▸ Content revision data
[Start of Attachment]

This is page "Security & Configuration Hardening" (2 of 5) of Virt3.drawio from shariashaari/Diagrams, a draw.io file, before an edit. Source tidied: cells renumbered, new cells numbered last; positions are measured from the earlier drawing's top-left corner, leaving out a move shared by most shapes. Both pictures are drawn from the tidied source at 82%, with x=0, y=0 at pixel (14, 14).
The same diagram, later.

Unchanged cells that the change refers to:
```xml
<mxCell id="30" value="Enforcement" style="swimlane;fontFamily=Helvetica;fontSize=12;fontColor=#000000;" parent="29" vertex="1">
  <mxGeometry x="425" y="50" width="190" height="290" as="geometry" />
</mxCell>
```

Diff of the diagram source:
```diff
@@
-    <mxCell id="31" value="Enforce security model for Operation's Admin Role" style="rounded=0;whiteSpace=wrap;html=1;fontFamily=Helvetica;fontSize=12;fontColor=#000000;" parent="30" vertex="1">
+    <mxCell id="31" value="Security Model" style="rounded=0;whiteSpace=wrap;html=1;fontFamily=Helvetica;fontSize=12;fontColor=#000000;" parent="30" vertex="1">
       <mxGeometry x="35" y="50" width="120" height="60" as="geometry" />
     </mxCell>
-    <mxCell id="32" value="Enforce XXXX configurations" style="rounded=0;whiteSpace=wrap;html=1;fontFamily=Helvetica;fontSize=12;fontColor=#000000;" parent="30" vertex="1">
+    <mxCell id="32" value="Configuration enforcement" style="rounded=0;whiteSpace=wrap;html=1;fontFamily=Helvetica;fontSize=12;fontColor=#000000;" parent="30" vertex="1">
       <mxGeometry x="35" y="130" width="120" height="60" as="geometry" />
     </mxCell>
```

[End of Attachment]
[Start of Attachment]

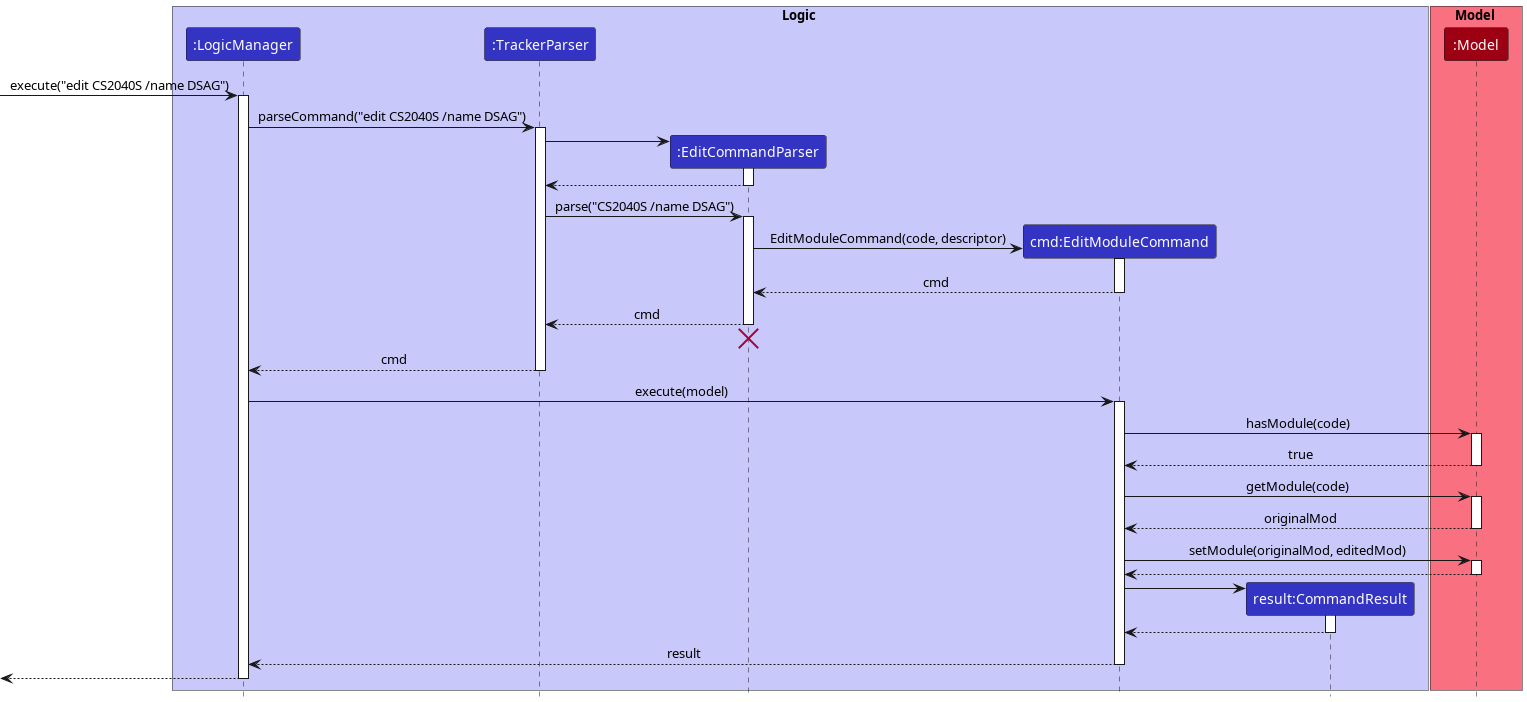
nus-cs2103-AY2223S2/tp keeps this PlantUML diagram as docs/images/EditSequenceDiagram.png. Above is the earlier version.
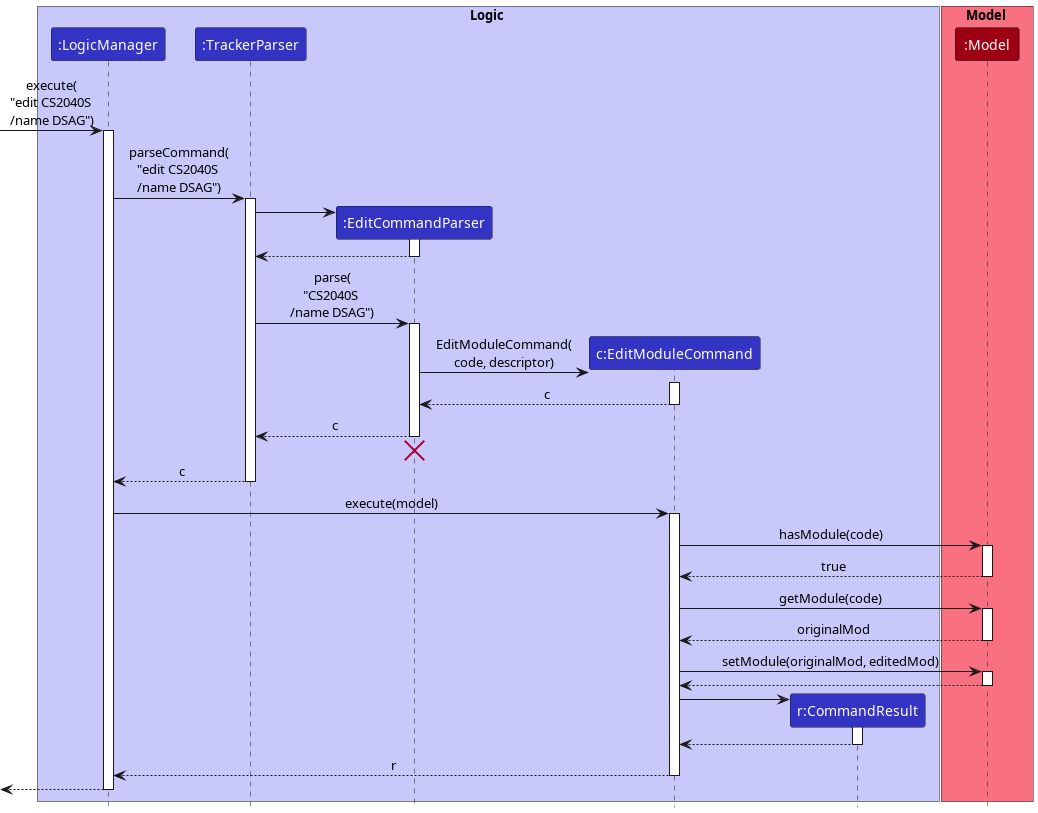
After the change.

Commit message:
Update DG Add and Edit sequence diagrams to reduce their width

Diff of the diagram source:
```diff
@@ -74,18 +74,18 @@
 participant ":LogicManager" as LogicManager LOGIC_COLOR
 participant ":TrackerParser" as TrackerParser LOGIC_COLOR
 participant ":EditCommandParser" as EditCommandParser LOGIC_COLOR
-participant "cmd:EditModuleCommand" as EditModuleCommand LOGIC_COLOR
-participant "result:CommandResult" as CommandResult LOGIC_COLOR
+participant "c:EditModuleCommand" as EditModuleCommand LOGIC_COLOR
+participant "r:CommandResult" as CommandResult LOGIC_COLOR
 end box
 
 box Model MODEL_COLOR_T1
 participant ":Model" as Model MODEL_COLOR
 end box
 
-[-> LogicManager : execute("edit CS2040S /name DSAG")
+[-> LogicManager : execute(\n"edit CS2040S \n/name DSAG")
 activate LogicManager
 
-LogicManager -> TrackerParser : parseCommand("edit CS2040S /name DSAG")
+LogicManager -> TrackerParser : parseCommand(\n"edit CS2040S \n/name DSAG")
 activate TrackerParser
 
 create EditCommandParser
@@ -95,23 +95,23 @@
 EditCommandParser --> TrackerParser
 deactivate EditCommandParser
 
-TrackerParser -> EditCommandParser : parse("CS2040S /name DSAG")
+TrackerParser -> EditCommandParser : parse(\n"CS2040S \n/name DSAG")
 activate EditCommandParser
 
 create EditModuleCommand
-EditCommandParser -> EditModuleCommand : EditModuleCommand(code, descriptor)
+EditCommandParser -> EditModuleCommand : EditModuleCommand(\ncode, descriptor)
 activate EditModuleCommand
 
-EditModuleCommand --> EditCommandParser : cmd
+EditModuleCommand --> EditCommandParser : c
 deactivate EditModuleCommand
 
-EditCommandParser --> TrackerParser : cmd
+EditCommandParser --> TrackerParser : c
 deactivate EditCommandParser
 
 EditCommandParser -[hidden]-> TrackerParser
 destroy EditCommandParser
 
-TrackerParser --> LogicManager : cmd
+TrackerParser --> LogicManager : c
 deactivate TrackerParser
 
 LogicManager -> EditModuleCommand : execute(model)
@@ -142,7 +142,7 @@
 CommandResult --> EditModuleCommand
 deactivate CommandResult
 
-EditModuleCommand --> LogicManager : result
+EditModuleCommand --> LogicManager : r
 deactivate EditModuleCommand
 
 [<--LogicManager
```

[End of Attachment]

▸ WHAT TO PRODUCE
Each line in the data that holds the string "height" should be found and copied.

▸ RESULT FOR THIS TASK
  <mxGeometry x="425" y="50" width="190" height="290" as="geometry" />
       <mxGeometry x="35" y="50" width="120" height="60" as="geometry" />
       <mxGeometry x="35" y="130" width="120" height="60" as="geometry" />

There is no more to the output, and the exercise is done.